== WHAT TO DO ==
All of the data below should be repeated exactly. Pictures should not be included.

[Front-end code edit data]
============

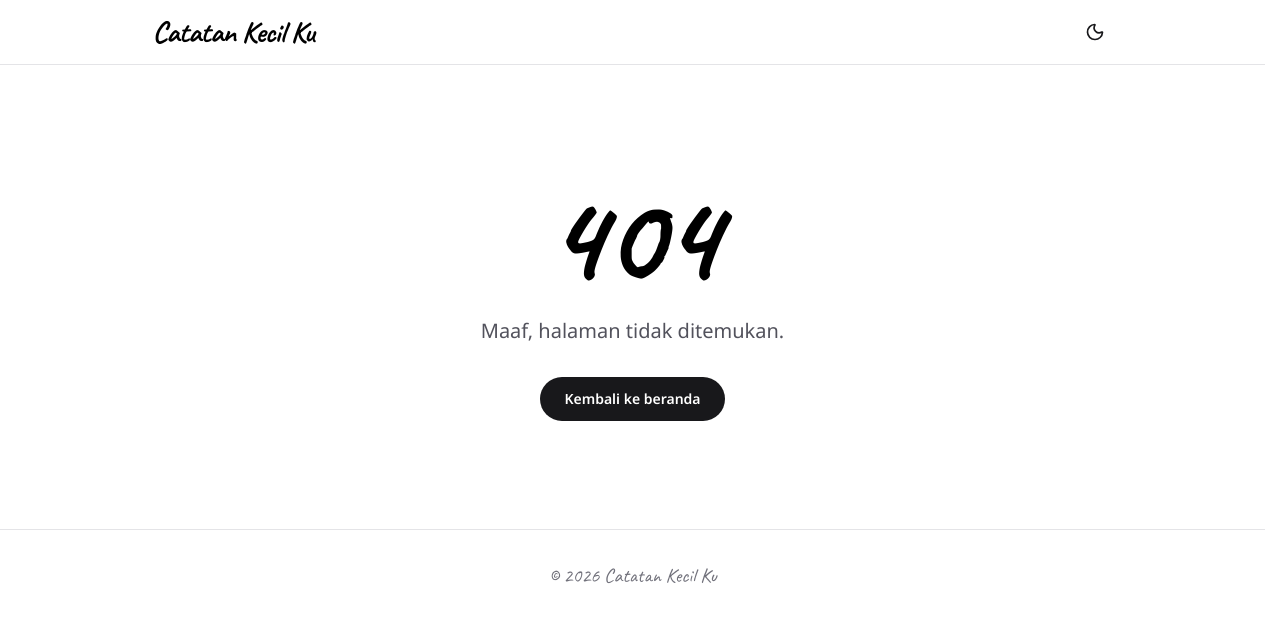
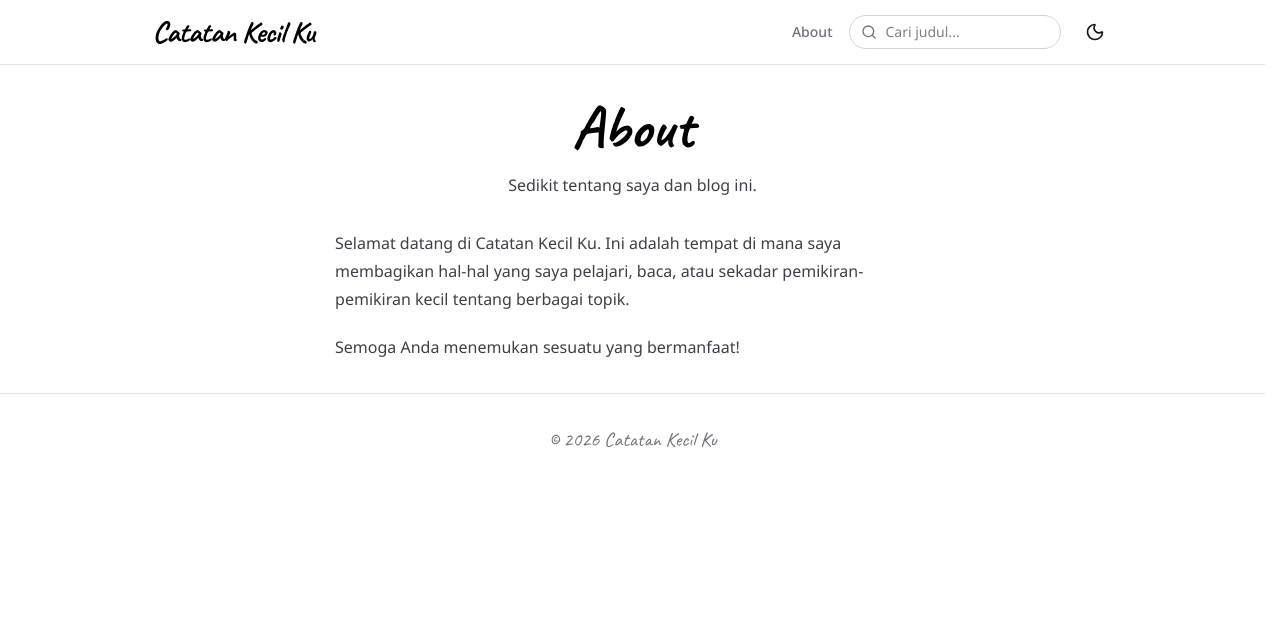
Before and after one commit to mhafidk/catatan-kecil-ku, a SvelteKit app: page /about in a window 1280 px wide. Before the commit this address had no page. Shown: the top 622 px of the page. Built offline with nearby package versions, Linux system fonts and the light colour scheme.

Commit message:
feat: add global search state, move search bar to layout, and create new content posts and about page

```diff
--- /dev/null
+++ b/src/lib/search.svelte.ts
@@ -0,0 +1,5 @@
+class SearchState {
+	query = $state("");
+}
+
+export const searchState = new SearchState();
--- a/src/routes/+layout.svelte
+++ b/src/routes/+layout.svelte
@@ -1,6 +1,8 @@
 <script lang="ts">
 	import './layout.css';
 	import ThemeToggle from '$lib/components/ThemeToggle.svelte';
+	import { Search } from 'lucide-svelte';
+	import { searchState } from '$lib/search.svelte';
 	let { children } = $props();
 </script>
 
@@ -12,7 +14,19 @@
 					Catatan Kecil Ku
 				</a>
 			</div>
-			<div class="flex items-center gap-4">
+			<div class="flex items-center gap-2 sm:gap-4">
+				<a href="/about" class="hidden sm:block text-sm font-medium text-zinc-500 transition-colors hover:text-zinc-950 dark:text-zinc-400 dark:hover:text-zinc-50">About</a>
+				<div class="relative w-full max-w-[140px] sm:max-w-xs">
+					<Search
+						class="absolute left-3 top-1/2 h-4 w-4 -translate-y-1/2 text-zinc-500"
+					/>
+					<input
+						type="text"
+						placeholder="Cari judul..."
+						bind:value={searchState.query}
+						class="w-full rounded-full border border-zinc-300 bg-white py-1.5 pl-9 pr-4 text-sm focus:border-zinc-500 focus:outline-none dark:border-zinc-800 dark:bg-zinc-900"
+					/>
+				</div>
 				<ThemeToggle />
 			</div>
 		</div>
--- a/src/routes/+page.svelte
+++ b/src/routes/+page.svelte
@@ -1,8 +1,7 @@
 <script lang="ts">
-	import { Search } from "lucide-svelte";
+	import { searchState } from "$lib/search.svelte";
 	let { data } = $props();
 
-	let searchQuery = $state("");
 	let selectedTags = $state<string[]>([]);
 
 	let allTags = $derived([
@@ -13,7 +12,7 @@
 		data.posts.filter((post: any) => {
 			const matchesSearch = post.title
 				.toLowerCase()
-				.includes(searchQuery.toLowerCase());
+				.includes(searchState.query.toLowerCase());
 			const matchesTags =
 				selectedTags.length === 0 ||
 				selectedTags.every((tag) => post.tags.includes(tag));
@@ -42,22 +41,7 @@
 		</p>
 	</header>
 
-	<div
-		class="flex flex-col gap-4 sm:flex-row sm:items-center sm:justify-between"
-	>
-		<div class="relative w-full sm:max-w-xs">
-			<Search
-				class="absolute left-3 top-1/2 h-5 w-5 -translate-y-1/2 text-zinc-500"
-			/>
-			<input
-				type="text"
-				placeholder="Cari judul..."
-				bind:value={searchQuery}
-				class="w-full rounded-full border border-zinc-300 bg-white py-2 pl-10 pr-4 text-sm focus:border-zinc-500 focus:outline-none dark:border-zinc-800 dark:bg-zinc-900"
-			/>
-		</div>
-
-		<div class="flex flex-wrap gap-2">
+	<div class="flex flex-wrap gap-2">
 			{#each allTags as tag}
 				<button
 					onclick={() => toggleTag(tag)}
@@ -69,7 +53,6 @@
 					{tag}
 				</button>
 			{/each}
-		</div>
 	</div>
 
 	<div class="grid gap-6 sm:grid-cols-2 lg:grid-cols-1">
--- /dev/null
+++ b/src/routes/about/+page.svelte
@@ -0,0 +1,21 @@
+<svelte:head>
+	<title>About | Catatan Kecil Ku</title>
+</svelte:head>
+
+<div class="flex flex-col gap-8 grow">
+	<header class="text-center">
+		<h1 class="font-caveat text-5xl font-bold sm:text-6xl">About</h1>
+		<p class="mt-4 text-zinc-700 dark:text-zinc-400">
+			Sedikit tentang saya dan blog ini.
+		</p>
+	</header>
+
+	<article class="prose prose-zinc mx-auto dark:prose-invert">
+		<p>
+			Selamat datang di Catatan Kecil Ku. Ini adalah tempat di mana saya membagikan hal-hal yang saya pelajari, baca, atau sekadar pemikiran-pemikiran kecil tentang berbagai topik.
+		</p>
+		<p>
+			Semoga Anda menemukan sesuatu yang bermanfaat!
+		</p>
+	</article>
+</div>
```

============

== RESPONSE ==
Before and after one commit to mhafidk/catatan-kecil-ku, a SvelteKit app: page /about in a window 1280 px wide. Before the commit this address had no page. Shown: the top 622 px of the page. Built offline with nearby package versions, Linux system fonts and the light colour scheme.

Commit message:
feat: add global search state, move search bar to layout, and create new content posts and about page

```diff
--- /dev/null
+++ b/src/lib/search.svelte.ts
@@ -0,0 +1,5 @@
+class SearchState {
+	query = $state("");
+}
+
+export const searchState = new SearchState();
--- a/src/routes/+layout.svelte
+++ b/src/routes/+layout.svelte
@@ -1,6 +1,8 @@
 <script lang="ts">
 	import './layout.css';
 	import ThemeToggle from '$lib/components/ThemeToggle.svelte';
+	import { Search } from 'lucide-svelte';
+	import { searchState } from '$lib/search.svelte';
 	let { children } = $props();
 </script>
 
@@ -12,7 +14,19 @@
 					Catatan Kecil Ku
 				</a>
 			</div>
-			<div class="flex items-center gap-4">
+			<div class="flex items-center gap-2 sm:gap-4">
+				<a href="/about" class="hidden sm:block text-sm font-medium text-zinc-500 transition-colors hover:text-zinc-950 dark:text-zinc-400 dark:hover:text-zinc-50">About</a>
+				<div class="relative w-full max-w-[140px] sm:max-w-xs">
+					<Search
+						class="absolute left-3 top-1/2 h-4 w-4 -translate-y-1/2 text-zinc-500"
+					/>
+					<input
+						type="text"
+						placeholder="Cari judul..."
+						bind:value={searchState.query}
+						class="w-full rounded-full border border-zinc-300 bg-white py-1.5 pl-9 pr-4 text-sm focus:border-zinc-500 focus:outline-none dark:border-zinc-800 dark:bg-zinc-900"
+					/>
+				</div>
 				<ThemeToggle />
 			</div>
 		</div>
--- a/src/routes/+page.svelte
+++ b/src/routes/+page.svelte
@@ -1,8 +1,7 @@
 <script lang="ts">
-	import { Search } from "lucide-svelte";
+	import { searchState } from "$lib/search.svelte";
 	let { data } = $props();
 
-	let searchQuery = $state("");
 	let selectedTags = $state<string[]>([]);
 
 	let allTags = $derived([
@@ -13,7 +12,7 @@
 		data.posts.filter((post: any) => {
 			const matchesSearch = post.title
 				.toLowerCase()
-				.includes(searchQuery.toLowerCase());
+				.includes(searchState.query.toLowerCase());
 			const matchesTags =
 				selectedTags.length === 0 ||
 				selectedTags.every((tag) => post.tags.includes(tag));
@@ -42,22 +41,7 @@
 		</p>
 	</header>
 
-	<div
-		class="flex flex-col gap-4 sm:flex-row sm:items-center sm:justify-between"
-	>
-		<div class="relative w-full sm:max-w-xs">
-			<Search
-				class="absolute left-3 top-1/2 h-5 w-5 -translate-y-1/2 text-zinc-500"
-			/>
-			<input
-				type="text"
-				placeholder="Cari judul..."
-				bind:value={searchQuery}
-				class="w-full rounded-full border border-zinc-300 bg-white py-2 pl-10 pr-4 text-sm focus:border-zinc-500 focus:outline-none dark:border-zinc-800 dark:bg-zinc-900"
-			/>
-		</div>
-
-		<div class="flex flex-wrap gap-2">
+	<div class="flex flex-wrap gap-2">
 			{#each allTags as tag}
 				<button
 					onclick={() => toggleTag(tag)}
@@ -69,7 +53,6 @@
 					{tag}
 				</button>
 			{/each}
-		</div>
 	</div>
 
 	<div class="grid gap-6 sm:grid-cols-2 lg:grid-cols-1">
--- /dev/null
+++ b/src/routes/about/+page.svelte
@@ -0,0 +1,21 @@
+<svelte:head>
+	<title>About | Catatan Kecil Ku</title>
+</svelte:head>
+
+<div class="flex flex-col gap-8 grow">
+	<header class="text-center">
+		<h1 class="font-caveat text-5xl font-bold sm:text-6xl">About</h1>
+		<p class="mt-4 text-zinc-700 dark:text-zinc-400">
+			Sedikit tentang saya dan blog ini.
+		</p>
+	</header>
+
+	<article class="prose prose-zinc mx-auto dark:prose-invert">
+		<p>
+			Selamat datang di Catatan Kecil Ku. Ini adalah tempat di mana saya membagikan hal-hal yang saya pelajari, baca, atau sekadar pemikiran-pemikiran kecil tentang berbagai topik.
+		</p>
+		<p>
+			Semoga Anda menemukan sesuatu yang bermanfaat!
+		</p>
+	</article>
+</div>
```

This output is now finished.